At first, Sakyamuni asked some famous Brahman scholars for advice.
Later, according to them, he became an ascetic monk and practiced hard for six years.
Due to overwork and malnutrition, he even fainted to the ground.
When he woke up, he realized that hard practice could not bring any results.
He walked slowly into the nerian Chan River, washed the accumulated dirt on his body for many years with the river, and then ate the milk porridge given to him by the shepherd girl shansheng, until his physical strength recovered.
He left the nerian Chan River and prepared to go to bornanas.
On the way, Sakyamuni came to a place called Gaye, where he lookedTo a bodhi tree.
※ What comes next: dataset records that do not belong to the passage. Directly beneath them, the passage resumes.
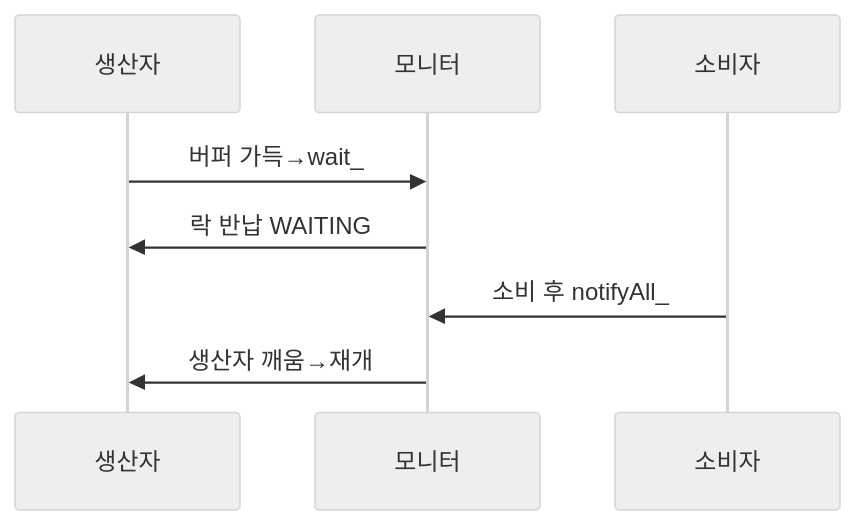
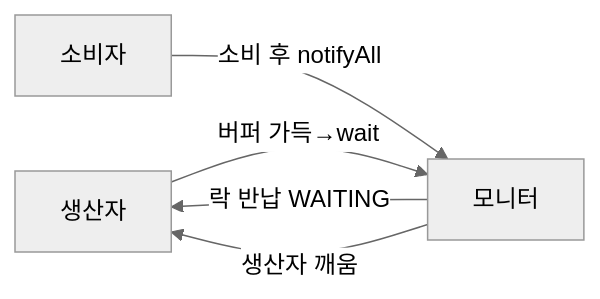
Before and after one commit to yjkim2015/yjkim2015.github.io: the fifth of 6 diagrams in _posts/java/2026-05-01-java-object-class.md, drawn with Mermaid (neutral theme). The commit also changed 84 other files, not shown here.

First line of the commit message:
85개 포스트 Mermaid 다이어그램 규칙 일괄 수정

````diff
--- a/_posts/java/2026-05-01-java-object-class.md
+++ b/_posts/java/2026-05-01-java-object-class.md
@@ -576,7 +576,7 @@
 ```mermaid
-sequenceDiagram
-    생산자->>모니터: 버퍼 가득→wait_
-    모니터->>생산자: 락 반납 WAITING
-    소비자->>모니터: 소비 후 notifyAll_
-    모니터->>생산자: 생산자 깨움→재개
+graph LR
+    PD["생산자"] -->|"버퍼 가득→wait"| MON["모니터"]
+    MON -->|"락 반납 WAITING"| PD
+    CS["소비자"] -->|"소비 후 notifyAll"| MON
+    MON -->|"생산자 깨움"| PD
 ```
````
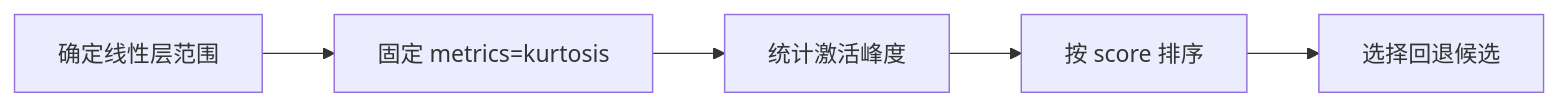
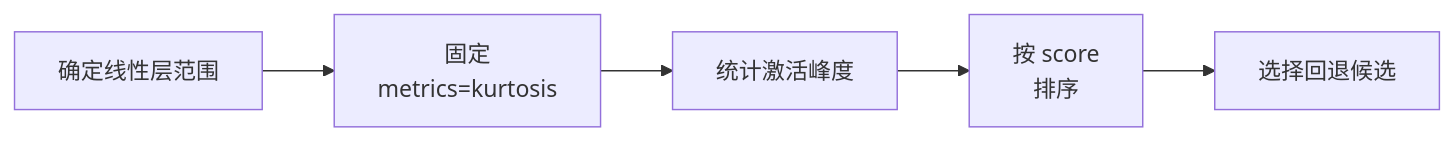
One commit to mindstudio-docs/master changed the diagram in msmodelslim/docs/zh/knowledge_base/quantization_algorithms/kurtosis/usage_kurtosis.md. Above: the diagram before and after it, drawn with Mermaid. The commit also changed other lines of this file and 235 other files, not shown here.

````diff
--- a/msmodelslim/docs/zh/knowledge_base/quantization_algorithms/kurtosis/usage_kurtosis.md
+++ b/msmodelslim/docs/zh/knowledge_base/quantization_algorithms/kurtosis/usage_kurtosis.md
@@ -23,7 +29,7 @@
 ```mermaid
 flowchart LR
-    A[确定线性层范围] --> B[固定 metrics=kurtosis]
-    B[固定 metrics=kurtosis] --> C[统计激活峰度]
-    C[统计激活峰度] --> D[按 score 排序]
-    D[按 score 排序] --> E[选择回退候选]
+    A[确定线性层范围] --> B[固定<br/>metrics=kurtosis]
+    B --> C[统计激活峰度]
+    C --> D[按 score<br/>排序]
+    D --> E[选择回退候选]
 ```
````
So he sat under the tree to meditate, hoping to get the ultimate way to relieve the suffering of life, and vowed to “not get Buddhism and Taoism, not afford this seat”.
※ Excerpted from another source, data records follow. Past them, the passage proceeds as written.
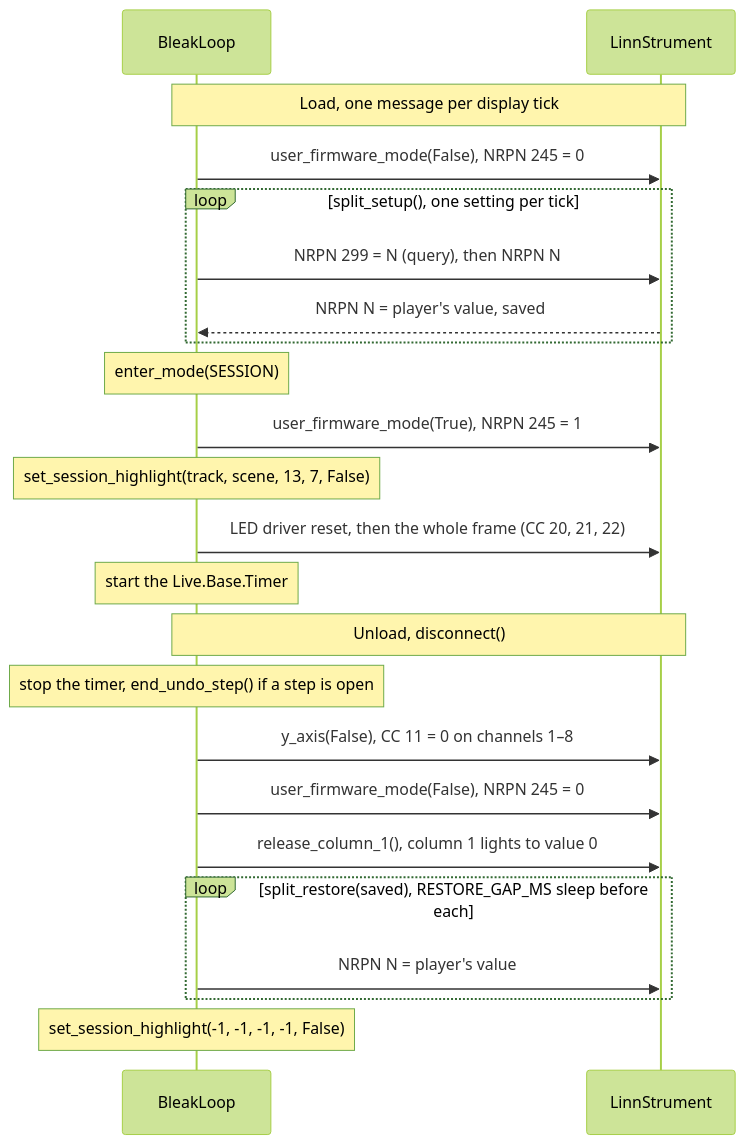
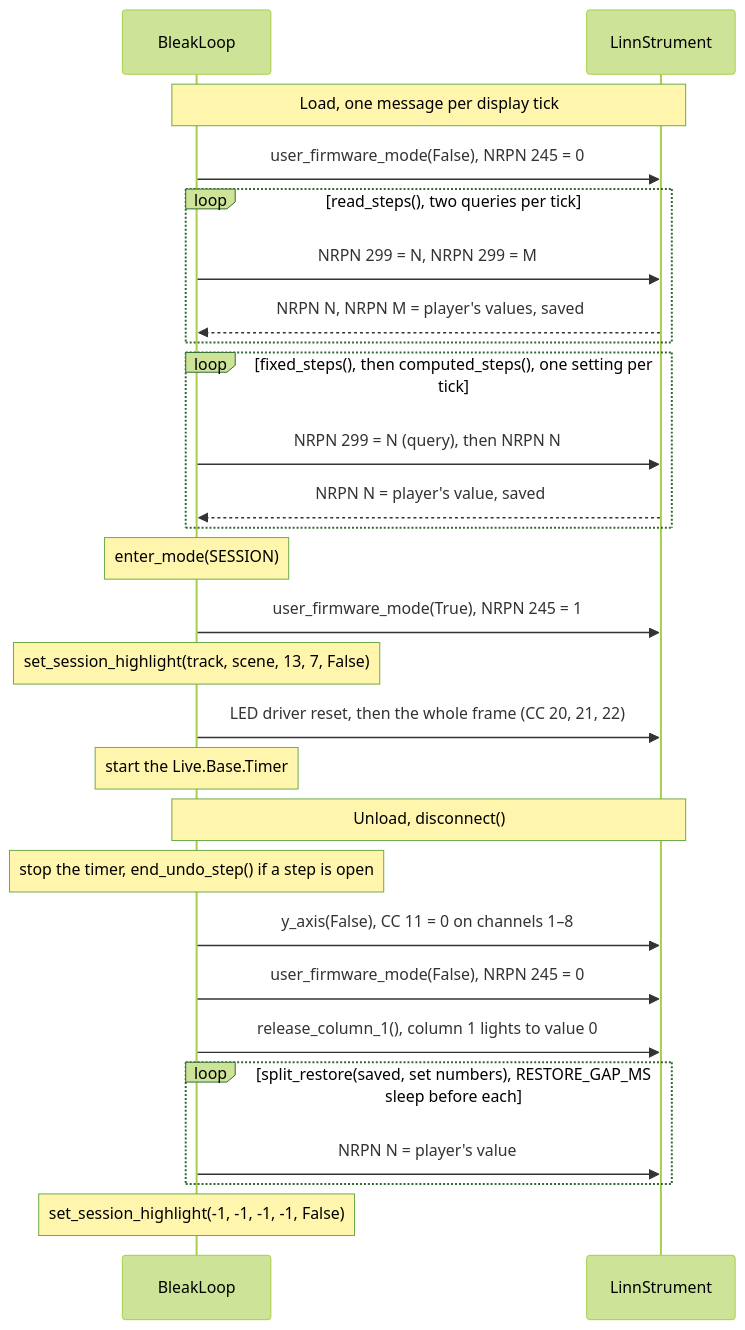
One commit to ianbleaker/bleakloop-linnstrument changed the fifth of 8 diagrams in docs/architecture.md. Above: the diagram before and after it, drawn with Mermaid (forest theme). The commit also changed other lines of this file and 12 other files, not shown here.

````diff
--- a/docs/architecture.md
+++ b/docs/architecture.md
@@ -321,25 +324,29 @@
 ```mermaid
 sequenceDiagram
   participant BleakLoop
   participant LinnStrument
   Note over BleakLoop,LinnStrument: Load, one message per display tick
   BleakLoop->>LinnStrument: user_firmware_mode(False), NRPN 245 = 0
-  loop split_setup(), one setting per tick
+  loop read_steps(), two queries per tick
+    BleakLoop->>LinnStrument: NRPN 299 = N, NRPN 299 = M
+    LinnStrument-->>BleakLoop: NRPN N, NRPN M = player's values, saved
+  end
+  loop fixed_steps(), then computed_steps(), one setting per tick
     BleakLoop->>LinnStrument: NRPN 299 = N (query), then NRPN N
     LinnStrument-->>BleakLoop: NRPN N = player's value, saved
   end
   Note over BleakLoop: enter_mode(SESSION)
   BleakLoop->>LinnStrument: user_firmware_mode(True), NRPN 245 = 1
   Note over BleakLoop: set_session_highlight(track, scene, 13, 7, False)
   BleakLoop->>LinnStrument: LED driver reset, then the whole frame (CC 20, 21, 22)
   Note over BleakLoop: start the Live.Base.Timer
   Note over BleakLoop,LinnStrument: Unload, disconnect()
   Note over BleakLoop: stop the timer, end_undo_step() if a step is open
   BleakLoop->>LinnStrument: y_axis(False), CC 11 = 0 on channels 1–8
   BleakLoop->>LinnStrument: user_firmware_mode(False), NRPN 245 = 0
   BleakLoop->>LinnStrument: release_column_1(), column 1 lights to value 0
-  loop split_restore(saved), RESTORE_GAP_MS sleep before each
+  loop split_restore(saved, set numbers), RESTORE_GAP_MS sleep before each
     BleakLoop->>LinnStrument: NRPN N = player's value
   end
   Note over BleakLoop: set_session_highlight(-1, -1, -1, -1, False)
 ```
````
After 49 days of meditation, he finally realized and founded the basic teachings of Buddhism.
The basic doctrine of Buddhism Sakyamuni’s thinking under the bodhi tree constitutes the most basic doctrine of Buddhism with the theory of four truths as the core.
The four truths, namely, the four truths of bitter truths (all life is bitter), gathering truths (the cause of suffering), eliminating truths (fully understanding the cause of suffering and reaching the state of “Nirvana”) and Tao truths (the way to achieve “Nirvana” through cultivation).
People eventually become Arhats (meaning “not born”) through practice, confusion and nirvana, and no longer fall into the reincarnation of human life.
In addition, Buddhism requires its disciples to abide by the “five commandments” for life: no killing, no stealing, no prostitution, no nonsense and no drinking.
Men who practice at home are called “bhikkhu” and women are called “Bhikkhuni”.
They must shave their hair and wear monk robes to completely separate from their family life: men who practice at home are called “wubosoka” and women are called “wubosoka”.
Monks form a community called “Sangha”.
Those who join the club can only live by giving alms and cannot own private property.
Every Buddhist has the obligation to preach.